Dealing with aliens and language
My favourite way this was handled is also the most famous. So famous you are probably already thinking about it.
The Babel Fish:
But Douglas was doing more than producing an achingly funny literary device. He was dealing with the same issue lots of writers face. How can they have Aliens but still have them talk in a way that their readers can relate to.
Some early writers didn’t bother, they made up gobbledygook that the reader had to wade through. I read some of this. It never worked. Luckily that phase didn’t last long, perhaps editors got sick of it. Then there was psychic communication. Writers literally had their aliens not talking but telepathically communicating (E.E Doc Smith and his Lensemen are an early example of this). It sort of worked, but not really, only the privileged few could communicate directly.
You could argue that this is how the babel fish works, because it is telepathic. But it isn’t the same, because anyone could have one, it was a universal device, available to the common hitch-hiker.
Lenses were for the elite. But that was E.E.’s viewpoint, you could see in the rest of his writing. Only special people got to do special things, not the general public. It was a different time. I liked the books when I read them as a child, but they haven’t aged well.
Harry Harrison, to use a more recent example (god I’m showing my age, but I love all of his work), used mind tapes to imprint languages into the brain, so the subject could both speak and understand the local lingo. Not perfect solution, but reasonable, it works in his universes, and I do so love the universes he created.
In his completely brilliant West of Eden Trilogy*, which if you haven’t read you simply must, he doesn’t use translators at all, but uses the process of the protagonist having to learn dinosaur language as a way to advance the plot. It’s astonishingly well done. So well in fact I didn’t realise he was using it that way till a while after I’d read the book and had to re-read it to fully appreciate it.
That was the first, and I think, only time I’ve it used that way.
*West of Eden is a story where the asteroid never wiped out the dinosaurs and humans are consigned to corners of the world where intelligent dinosaurs haven’t reached. I recommend it.
Star Trek has the Universal Translator, although it seems to be employed less and less for some familiar species. They love having their Klingon. And using the Klingon language for dramatic effect makes sense. It works really well, at least in the early movies. Those are the only ones I like, and the Klingon language is integral to many of the stories.
Star Treks writers knew when to make use of it and when to ignore it. You can see this most easily in Voyager. The crew get thrown into situations where they cannot possibly have access to one, yet they can talk to the locals. Why? Because it works thematically.

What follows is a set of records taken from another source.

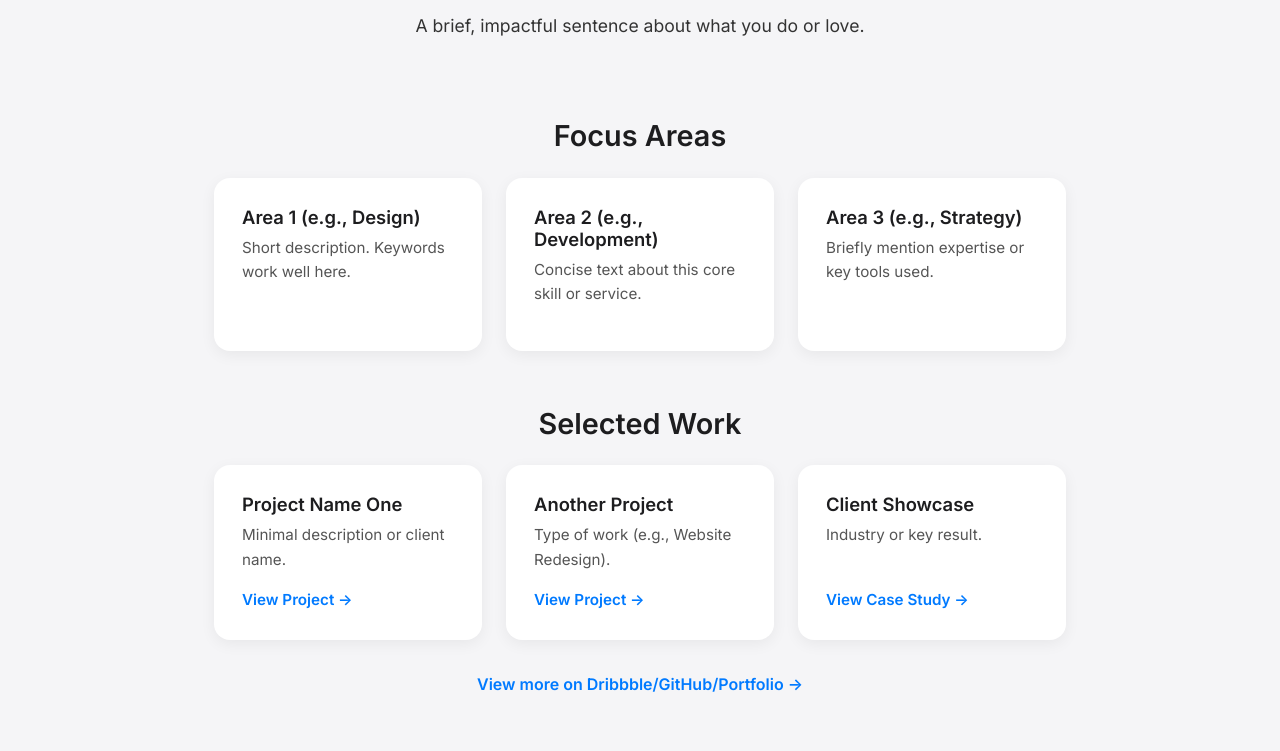
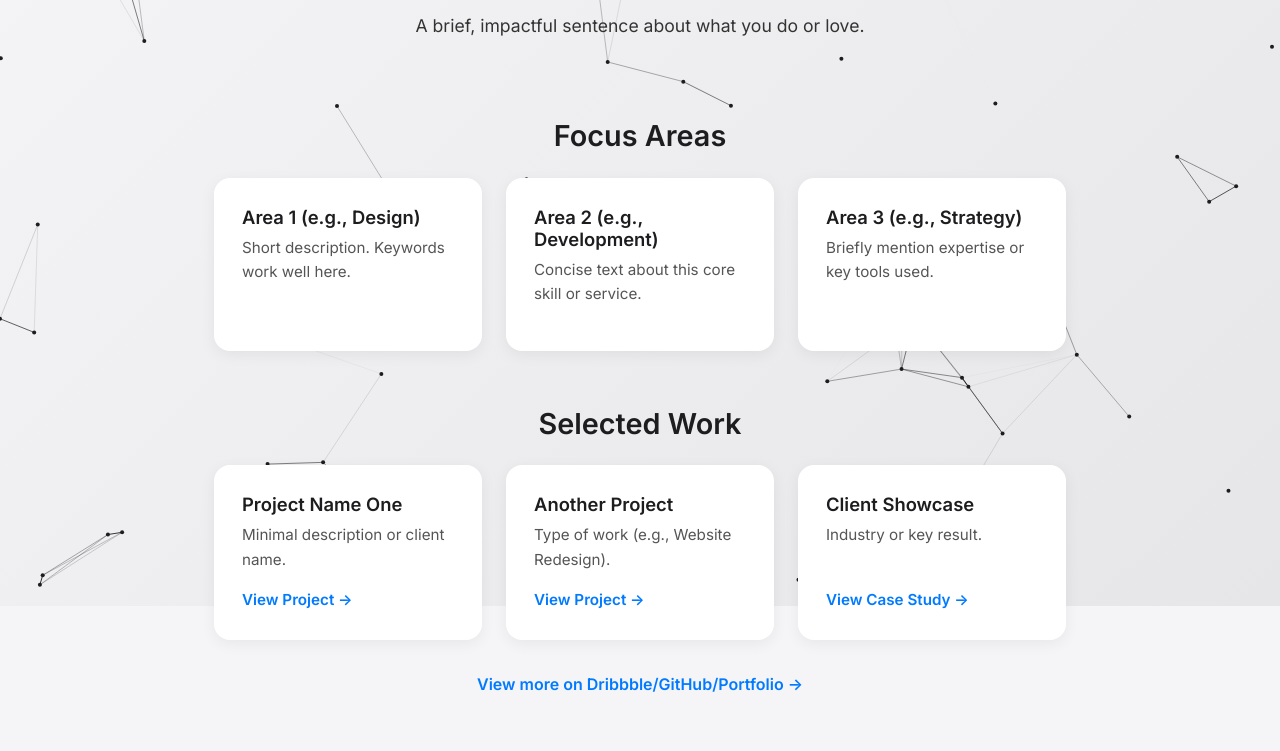
Before and after one commit to AABK6/personal-page, a plain HTML site: page index.html in a window 1280 px wide. Shown: the part 194-945 px from the top of the page. Drawn offline with Linux system fonts and the light colour scheme.

Commit message:
Add interactive network background

```diff
--- a/index.html
+++ b/index.html
@@ -10,6 +10,12 @@
     <link href="https://fonts.googleapis.com/css2?family=Inter:wght@300;400;600;700&display=swap" rel="stylesheet">
 </head>
 <body>
+
+    <div id="preloader">
+        <div class="loader"></div>
+    </div>
+
+    <canvas id="network-canvas"></canvas>
 
     <div class="container">
 
@@ -78,5 +84,7 @@
             <p>&copy; 2025 Your Name</p>
         </footer>
 
-    </div> </body>
+    </div>
+    <script src="script.js"></script>
+</body>
 </html>
--- /dev/null
+++ b/script.js
@@ -0,0 +1,102 @@
+window.addEventListener('load', () => {
+  const preloader = document.getElementById('preloader');
+  if (preloader) {
+    preloader.classList.add('fade-out');
+    setTimeout(() => {
+      preloader.style.display = 'none';
+    }, 600);
+  }
+});
+
+(() => {
+  const canvas = document.getElementById('network-canvas');
+  if (!canvas) return;
+  const ctx = canvas.getContext('2d');
+  let width, height;
+  const POINTS = 75;
+  const CONNECT_DIST = 120;
+  const INFLUENCE = 100;
+  const points = [];
+  const mouse = { x: null, y: null };
+
+  function resize() {
+    width = canvas.width = window.innerWidth;
+    height = canvas.height = window.innerHeight;
+  }
+  window.addEventListener('resize', resize);
+  resize();
+
+  class Point {
+    constructor() {
+      this.x = Math.random() * width;
+      this.y = Math.random() * height;
+      this.vx = (Math.random() - 0.5) * 0.6;
+      this.vy = (Math.random() - 0.5) * 0.6;
+    }
+    update() {
+      this.x += this.vx;
+      this.y += this.vy;
+      if (this.x < 0 || this.x > width) this.vx *= -1;
+      if (this.y < 0 || this.y > height) this.vy *= -1;
+
+      if (mouse.x !== null) {
+        const dx = this.x - mouse.x;
+        const dy = this.y - mouse.y;
+        const dist = Math.sqrt(dx * dx + dy * dy);
+        if (dist < INFLUENCE && dist > 0) {
+          const force = (INFLUENCE - dist) / INFLUENCE;
+          this.vx += (dx / dist) * force * 0.5;
+          this.vy += (dy / dist) * force * 0.5;
+        }
+      }
+
+      this.vx *= 0.98;
+      this.vy *= 0.98;
+    }
+    draw() {
+      ctx.beginPath();
+      ctx.arc(this.x, this.y, 2, 0, Math.PI * 2);
+      ctx.fill();
+    }
+  }
+
+  for (let i = 0; i < POINTS; i++) {
+    points.push(new Point());
+  }
+
+  window.addEventListener('mousemove', (e) => {
+    mouse.x = e.clientX;
+    mouse.y = e.clientY;
+  });
+  window.addEventListener('mouseout', () => {
+    mouse.x = mouse.y = null;
+  });
+
+  function animate() {
+    ctx.clearRect(0, 0, width, height);
+    ctx.fillStyle = '#1d1d1f';
+    points.forEach((p) => p.update());
+
+    ctx.strokeStyle = '#1d1d1f';
+    for (let i = 0; i < POINTS; i++) {
+      for (let j = i + 1; j < POINTS; j++) {
+        const dx = points[i].x - points[j].x;
+        const dy = points[i].y - points[j].y;
+        const dist = Math.sqrt(dx * dx + dy * dy);
+        if (dist < CONNECT_DIST) {
+          ctx.globalAlpha = 1 - dist / CONNECT_DIST;
+          ctx.beginPath();
+          ctx.moveTo(points[i].x, points[i].y);
+          ctx.lineTo(points[j].x, points[j].y);
+          ctx.stroke();
+        }
+      }
+    }
+    ctx.globalAlpha = 1;
+    points.forEach((p) => p.draw());
+
+    requestAnimationFrame(animate);
+  }
+
+  animate();
+})();
--- a/style.css
+++ b/style.css
@@ -19,11 +19,52 @@ body {
     -moz-osx-font-smoothing: grayscale;
 }
 
+/* --- Background Network Canvas --- */
+#network-canvas {
+    position: fixed;
+    inset: 0;
+    z-index: 0;
+    pointer-events: none;
+    background: linear-gradient(135deg, #f5f5f7, #e6e6e9);
+}
+
+/* --- Preloader --- */
+#preloader {
+    position: fixed;
+    inset: 0;
+    background: #f5f5f7;
+    display: flex;
+    align-items: center;
+    justify-content: center;
+    z-index: 9999;
+    transition: opacity 0.6s ease, visibility 0s linear 0.6s;
+}
+
+#preloader.fade-out {
+    opacity: 0;
+    visibility: hidden;
+}
+
+.loader {
+    width: 60px;
+    height: 60px;
+    border: 4px solid #007aff;
+    border-top-color: transparent;
+    border-radius: 50%;
+    animation: spin 1s linear infinite;
+}
+
+@keyframes spin {
+    to { transform: rotate(360deg); }
+}
+
 /* --- Layout Container --- */
 .container {
     max-width: 900px; /* Slightly wider for card layout */
     margin: 0 auto;
     padding: 3rem 1.5rem;
+    position: relative;
+    z-index: 1;
 }
 
 /* --- Typography --- */
```
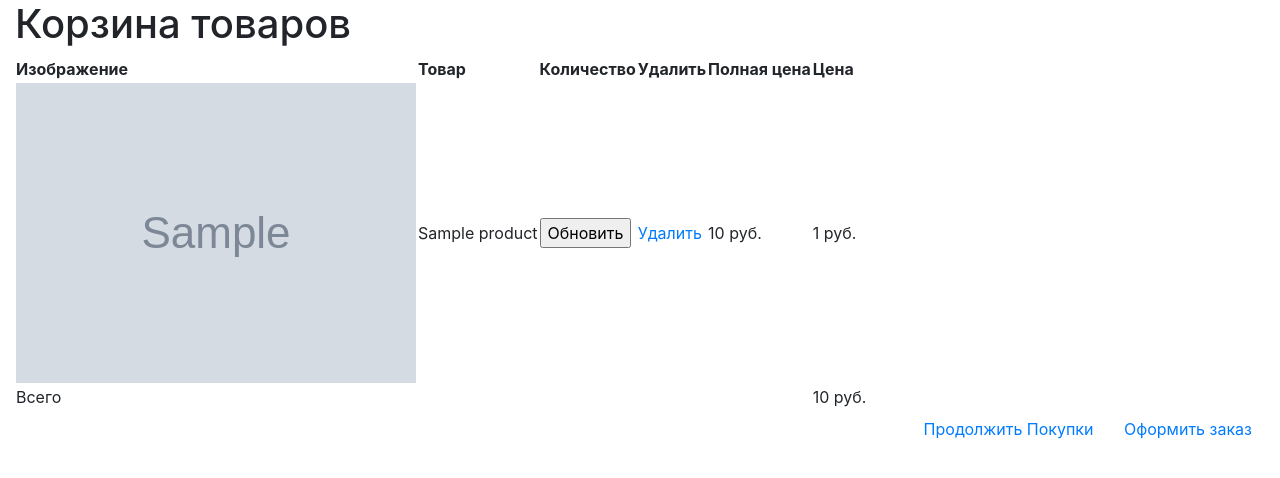
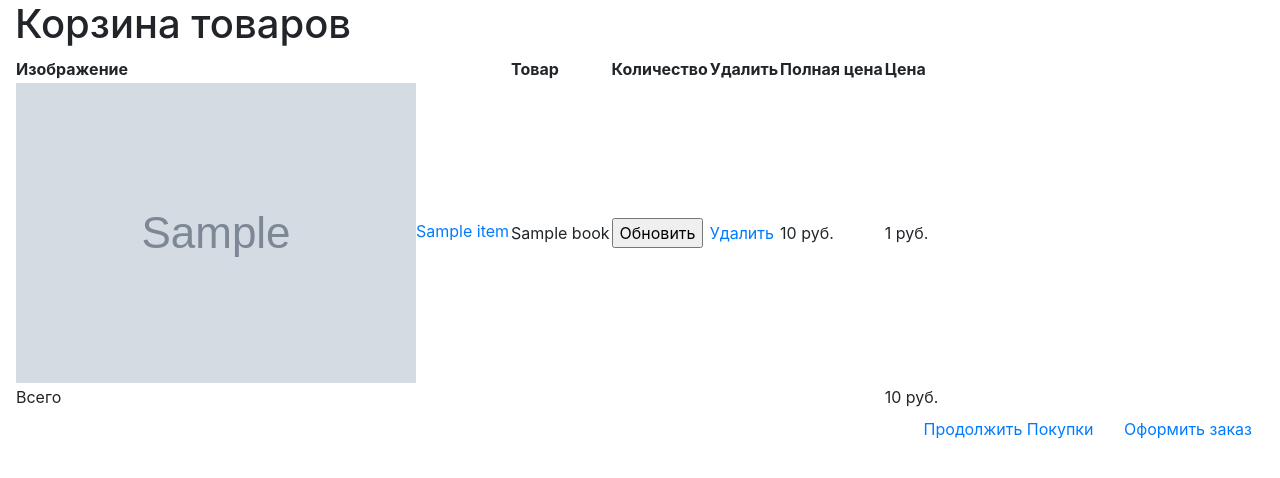
Before and after one commit to paganism/bookstore, a Django app: template bookstore/cart/templates/cart/detail.html in a window 1280 px wide. Shown: the part 56-534 px from the top of the page. Run offline with Django 3.2, Linux system fonts and the light colour scheme; the template is opened without the code that fills it: most values are stand-ins (such as "Sample title", 1, 10 or a date in 2020); grey boxes marked "Sample" are stand-in pictures; some libraries are stand-ins or nearby versions.

Commit message:
modified cart

```diff
--- a/bookstore/bookstore/urls.py
+++ b/bookstore/bookstore/urls.py
@@ -25,5 +25,5 @@
     path('store/', include('store.urls')),
     path('', RedirectView.as_view(url='/store/', permanent=True)),
     path('cart/', include('cart.urls')),
-    path('order/', include('order.urls')),
+    path('order/', include('orders.urls')),
 ]
--- a/bookstore/cart/templates/cart/detail.html
+++ b/bookstore/cart/templates/cart/detail.html
@@ -21,12 +21,12 @@
           <tr>
             <td>
               <a href="{{ product.get_absolute_url }}">
-                <img src="{{ product.image.url }}" alt="" />
+                <img src="{{ product.image.url }}" alt="" />{{ item }}
               </a>
             </td>
-            <td>{{ product.name }}</td>
+            <td>{{ item.book }}</td>
             <td>
-            <form action="{% url "CartAdd" item.book %}" method="post" class="add">
+            <form action="{% url "CartAdd" item.book.id %}" method="post" class="add">
 		          {{ item.update_quantity_form.quantity }}
 		          {{ item.update_quantity_form.update }}
 		          {% csrf_token %}
--- a/bookstore/cart/views.py
+++ b/bookstore/cart/views.py
@@ -29,6 +29,6 @@
     for item in cart:
         item['update_quantity_form'] = CartAddProductForm(
                                         initial={
-                                            'quantity': item['quantity'],
+                                            'quantity': item['qty'],
                                             'update': True })
     return render(request, 'cart/detail.html', {'cart': cart})
--- a/bookstore/store/templates/base_generic.html
+++ b/bookstore/store/templates/base_generic.html
@@ -58,7 +58,7 @@
                         <a class="nav-link" href="{% url 'store' %}">Books <span class="sr-only">(current)</span></a>
                     </li>
                     <li class="nav-item">
-                        <a class="nav-link" href="{% url 'cart' %}">Корзина</a>
+                        <a class="nav-link" href="{% url 'CartDetail' %}">Корзина</a>
                     </li>
 
                     <li class="nav-item">
@@ -66,7 +66,7 @@
 			    {% with total_items=cart|length %}
 				{% if cart|length > 0 %}
 				    Ваша корзина:
-				    <a href="{% url "cart:CartDetail" %}">
+				    <a href="{% url 'CartDetail' %}">
 					{{ total_items }} тов. {{ cart.get_total_price }} руб.
 				    </a>
 				  {% else %}
```
Also changed, not shown: bookstore/db.sqlite3. Lines whose indentation alone changed are shown as unchanged.
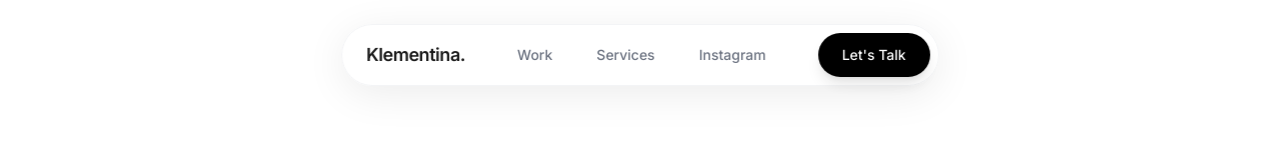
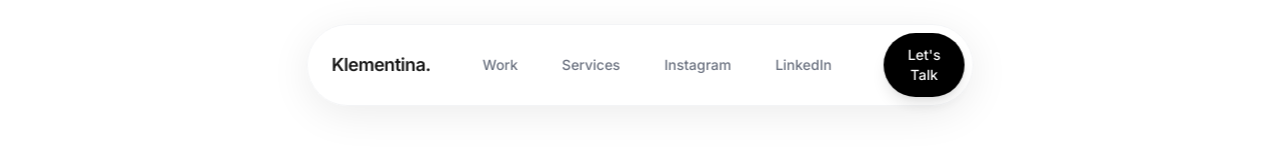
Before and after one commit to kkortnik/KK, a React (Vite) app: page / in a window 1280 px wide. Shown: the top 160 px of the page. Built offline with nearby package versions, Linux system fonts and the light colour scheme; a web font is replaced by a local one.

Commit message:
feat(Navbar): Add LinkedIn link to navigation
Adds a LinkedIn link to both the desktop and mobile versions of the navigation bar to improve discoverability and cross-platform presence.

```diff
--- a/components/Navbar.tsx
+++ b/components/Navbar.tsx
@@ -56,6 +56,14 @@ const Navbar: React.FC = () => {
             >
               Instagram
             </a>
+            <a
+              href="https://www.linkedin.com/in/klementina-kortnik-312aa43aa"
+              target="_blank"
+              rel="noopener noreferrer"
+              className="px-5 py-2 text-sm font-medium text-gray-500 hover:text-black transition-colors rounded-full hover:bg-gray-100/50"
+            >
+              LinkedIn
+            </a>
           </div>
 
           <div className="flex items-center gap-3">
@@ -81,6 +89,7 @@ const Navbar: React.FC = () => {
             <button onClick={() => scrollToSection('work')} className="text-base font-medium text-gray-800 py-2">Work</button>
             <button onClick={() => scrollToSection('expertise')} className="text-base font-medium text-gray-800 py-2">Services</button>
             <a href="https://www.instagram.com/212studio___/" target="_blank" rel="noopener noreferrer" className="text-base font-medium text-gray-800 py-2">Instagram</a>
+            <a href="https://www.linkedin.com/in/klementina-kortnik-312aa43aa" target="_blank" rel="noopener noreferrer" className="text-base font-medium text-gray-800 py-2">LinkedIn</a>
           </div>
         )}
       </nav>
```
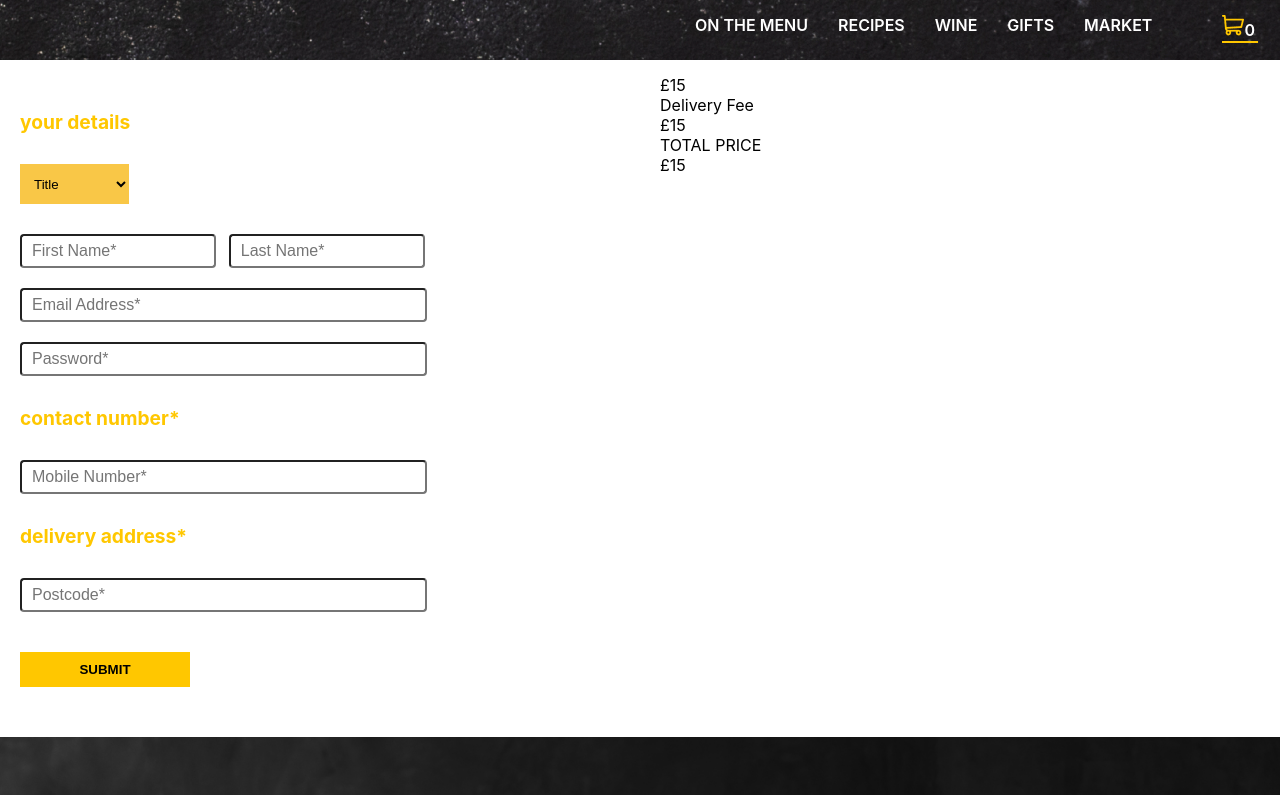
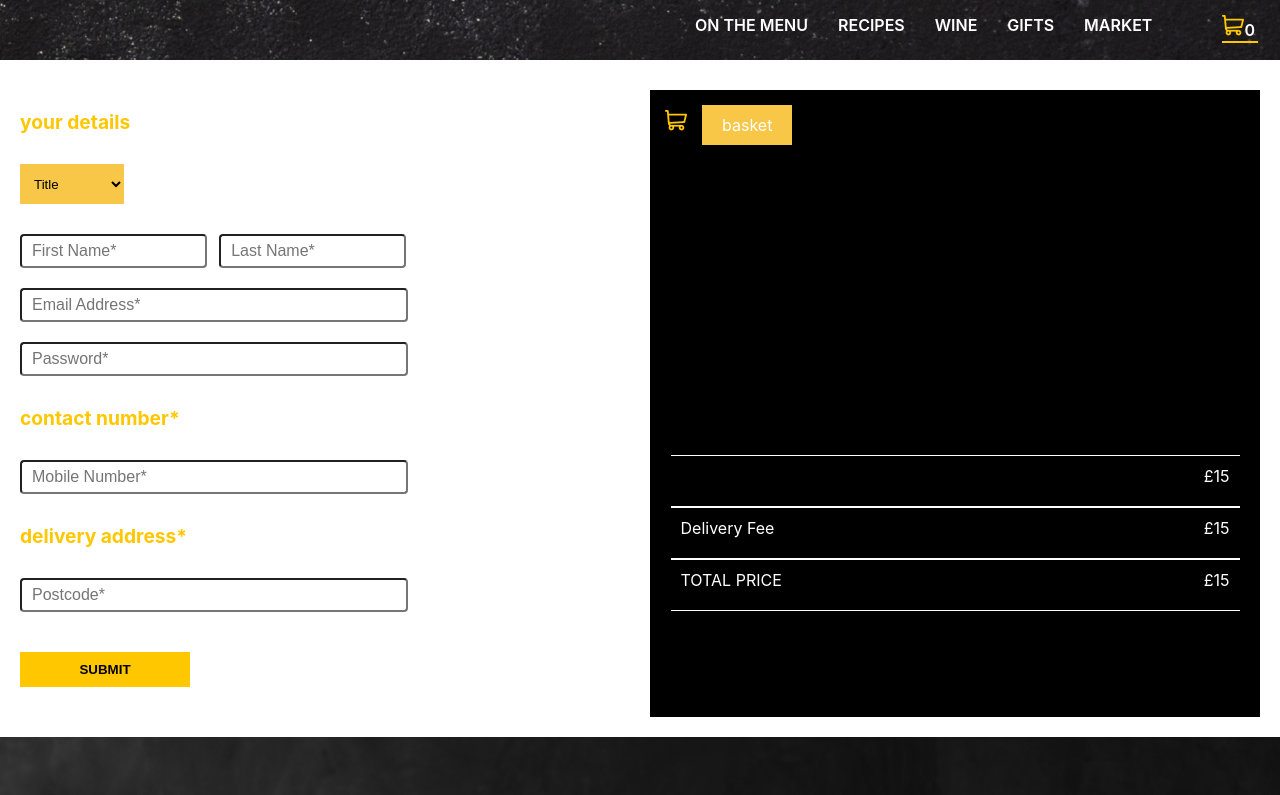
Before and after one commit to FlorenceNway/Burgers-Shop, a React (Create React App) app: page /cart in a window 1280 px wide. Shown: the top 795 px of the page. Built offline with nearby package versions, Linux system fonts and the light colour scheme.

Commit message:
qty edit style

```diff
--- a/src/components/style/OrderDetails.scss
+++ b/src/components/style/OrderDetails.scss
@@ -2,17 +2,104 @@
     display: flex;
     width: 100%;
 
-    .orders {
+    .ordersEdit {
         width: 50%;
-        height: auto;
-        display: flex;
-        margin-top: 50px;
-        flex-wrap: wrap;
+        background: black;
+        margin: 90px 20px 20px;
+        color: white;
 
-        .recipe {
-            margin: 20px;
+        .basket {
+            margin-top: 20px;
+           span {
+            &:first-child{
+                margin-right: 15px;
+                width: 20%;
+                margin: 10px 15px 0;
+            }
+            &:last-child {
+                padding: 10px 20px;
+                background: #f9c747;
+            }
+           }
+
+        }
+        .delivery, .price, .recipePrice{
+            display: flex;
+            justify-content: space-between;
+            height: 30px;
+            border-top: 1px solid;
+            border-bottom: 1px solid;
+            width: 90%;
+            margin: auto;
+            padding: 10px;
+        }
+        .ordersWrapper {
+            overflow: scroll;
+            position: relative;
+            height: 40vh;
+
+        .orders {
+            height: auto;
+            margin-top: 50px;
+            flex-wrap: wrap;
+
+            .order {
+                margin: 20px;
+                display: flex;
+                flex-direction: column;
+                background: rgba(23, 22, 22, 0.43);
+
+                .delete {
+                    color: #f9c747;
+                    background-color: transparent;
+                    font-size: 1.2em;
+                    position: absolute;
+                    right: 43px;
+                    border: none;
+                    cursor: pointer;
+                }
+                .recipe {
+                    display: flex;
+
+                    .recipeDescription {
+                        display: flex;
+                        flex-direction: column;
+                        justify-content: center;
+                        margin: 10px 0 20px 10px;
+                        width: 50%;
+
+                        li {
+                            margin: 10px;
+                            span{
+                                margin-left: 13px;
+                            }
+                        }
+                        .editQty {
+                            text-align: right;
+                            input{
+                                background: #FFC700;
+                                border: none;
+                                padding: 16px;
+                                width: 26px;
+                                text-align: center;
+
+                            }
+                        }
+                    }
+
+                    .recipePhoto {
+                        width:50%;
+                        img {
+                            width: 100%;
+                        }
+                    }
+                }
+
+            }
+
         }
     }
+}
 
     .customersDetails {
         width: 50%;
```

Doing otherwise would ruin the story.
When has the concept of a Universal translator itself been used as a prop? Look at Galaxy Quest.
There’s a great example ‘Doesn’t she talk? – Her translator is broken’, great line. Showing the viewer that a translation system is being used, then never bothering with it again, and getting a laugh from it. That’s very Adamsian. He used his translation system as a mechanism for humour them largely ignored it. Except in his case it became such a big thing he used it again several times. Sometimes usefully (non existence of god proving), sometimes incidentally, never pointlessly.
So what’s my point. Let’s look at the fundamental problem science fiction writers face. No-one on a different world can possibly speak the same language. It simply isn’t a thing.
It isn’t even a thing in different areas of our planet, or different places in the same country sometimes. No, when it comes to other worlds we won’t be likely share anything but mathematical constants, and we’ll have different ways of referring to those. So how can you have a multi world drama in this case?
Surely you need some kind of elaborate translation system that can handle the inter species communication?
I thought that, but look at the above examples, what do they have in common. They mostly introduce a system, then proceed to ignore it. This is even true in Lensmen for the most part. The characters communicate as they would if they were native speakers of the same language.
If you read early science fiction where authors tried to make up alien languages they don’t work, or don’t work now if they ever did. It separates the reader from the action. This is a bad plan.
The only person I know who made it work is Tolkien. But let’s be honest, he didn’t just write some books, he created an entire world, complete with history, races, languages and legends, then wrote some books set in it. We can’t really compare universal translators to that, can we.
My personal thoughts are:
If the reader isn’t supposed to understand something the first time they see it, don’t make them read it. If it is, put it in plain language.
Get rid of the translator mcguffin, if all you’re going to do is introduce it then ignore it, you don’t need it.
Readers are so used to aliens talking in a way the can understand now there’s simply no reason to use one now. Some people might mutter. But I don’t imagine many will. I’ve been reading SFF for years, and so many books have just left out the translator completely without hurting the story one bit.
It’s a holdover from a previous age of SFF we simply don’t need any more.